**Exercise prompt:** Would you show every line from the records that holds "justify"?

**Exercise materials:**
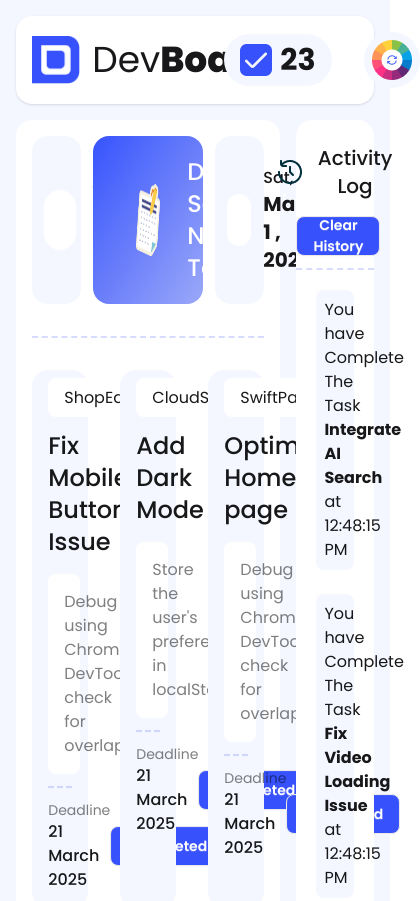
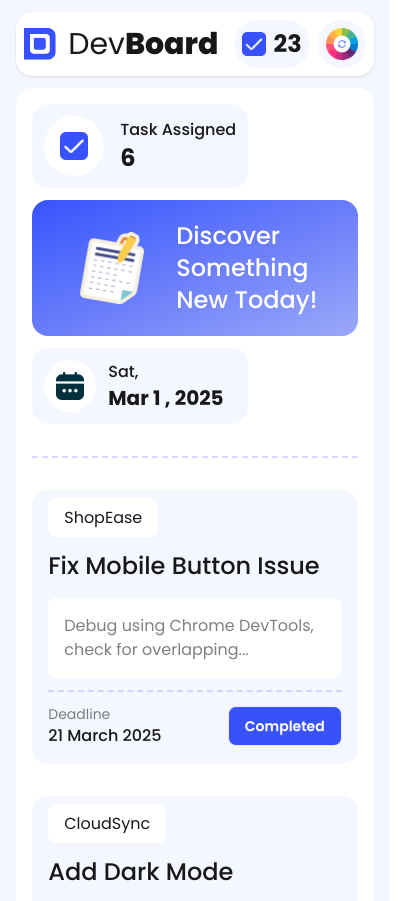
Before and after one commit to j-shifat-18/dev-board, a plain HTML site: page index.html in a window 390 px wide. Shown: the top 901 px of the page, 420 px wide, since content can reach past the window. Drawn offline with nearby package versions, Linux system fonts and the light colour scheme.

Commit message:
make it responsive

```diff
--- a/index.html
+++ b/index.html
@@ -17,32 +17,32 @@
     <link rel="stylesheet" href="./styles/style.css" />
   </head>
   <body class="font-poppins primary-color">
-    <header class="py-4 w-11/12 mx-auto">
+    <header class="py-3 md:py-4 w-11/12 mx-auto">
       <!-- Nav bar -->
-      <div class="navbar bg-white shadow-sm rounded-2xl p-4">
+      <div class="navbar flex flex-row md:flex-row bg-white shadow-sm rounded-2xl p-2 md:p-4">
         <div class="flex-1 flex gap-3 items-center">
-          <img class="w-12" src="./images/logo.png" alt="" />
-          <p class="text-4xl">Dev<span class="font-extrabold">Board</span></p>
+          <img class="w-8 lg:w-12" src="./images/logo.png" alt="" />
+          <p class="text-3xl md:text-4xl">Dev<span class="font-extrabold">Board</span></p>
         </div>
-        <div class="flex-none flex gap-8 items-center">
-          <div class="flex justify-center items-center gap-2 px-4 py-2 primary-color rounded-full">
-            <img class="w-8 h-8" src="./images/checkbox.png" alt="" />
-            <p id="task-completed" class="font-bold text-3xl">23</p>
+        <div class="flex-none flex gap-2 md:gap-6 lg:gap-8 items-center">
+          <div class="flex justify-center items-center gap-2 px-2 md:px-4 py-2 primary-color rounded-full">
+            <img class="w-6 h-6 md:w-8 md:h-8" src="./images/checkbox.png" alt="" />
+            <p id="task-completed" class="font-bold text-2xl md:text-3xl">23</p>
           </div>
           <div id="theme-btn" class="primary-color rounded-full p-2">
-            <img src="./images/theme-btn.png" alt="" />
+            <img class="w-8 h-8 md:w-10 md:h-10" src="./images/theme-btn.png" alt="" />
           </div>
         </div>
       </div>
     </header>
 
-    <main class="w-11/12 mx-auto pb-14 grid grid-cols-4 gap-4">
-      <div class="rounded-2xl col-span-3 bg-white p-4">
+    <main class="w-11/12 mx-auto pb-14 grid grid-cols-1 lg:grid-cols-4 gap-3 md:gap-4">
+      <div class="rounded-2xl lg:col-span-3 bg-white p-4">
         <!-- task board -->
         <section id="task-board" class="">
           <!-- top cards -->
           <div
-            class="grid grid-cols-4 gap-3 pb-8 border-b-2 border-dashed border-[#3752FD]/20"
+            class="grid lg:grid-cols-4 gap-3 pb-8 border-b-2 border-dashed border-[#3752FD]/20"
           >
             <!-- card 1 -->
             <div class="flex gap-4 p-3 primary-color rounded-2xl items-center">
@@ -80,7 +80,7 @@
         <!-- task cards sections -->
         <section class="mt-8">
           <!-- cards -->
-          <div class="grid grid-cols-3 gap-8">
+          <div class="grid lg:grid-cols-3 gap-8">
             <!-- card 1 -->
             <div class="primary-color rounded-2xl p-4">
               <div class="pb-3 border-b-2 border-dashed border-[#3752FD]/20">
```
Also changed, not shown: blogs.html (+2 -2 lines).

**Response to the exercise:**
-          <div class="flex justify-center items-center gap-2 px-4 py-2 primary-color rounded-full">
+          <div class="flex justify-center items-center gap-2 px-2 md:px-4 py-2 primary-color rounded-full">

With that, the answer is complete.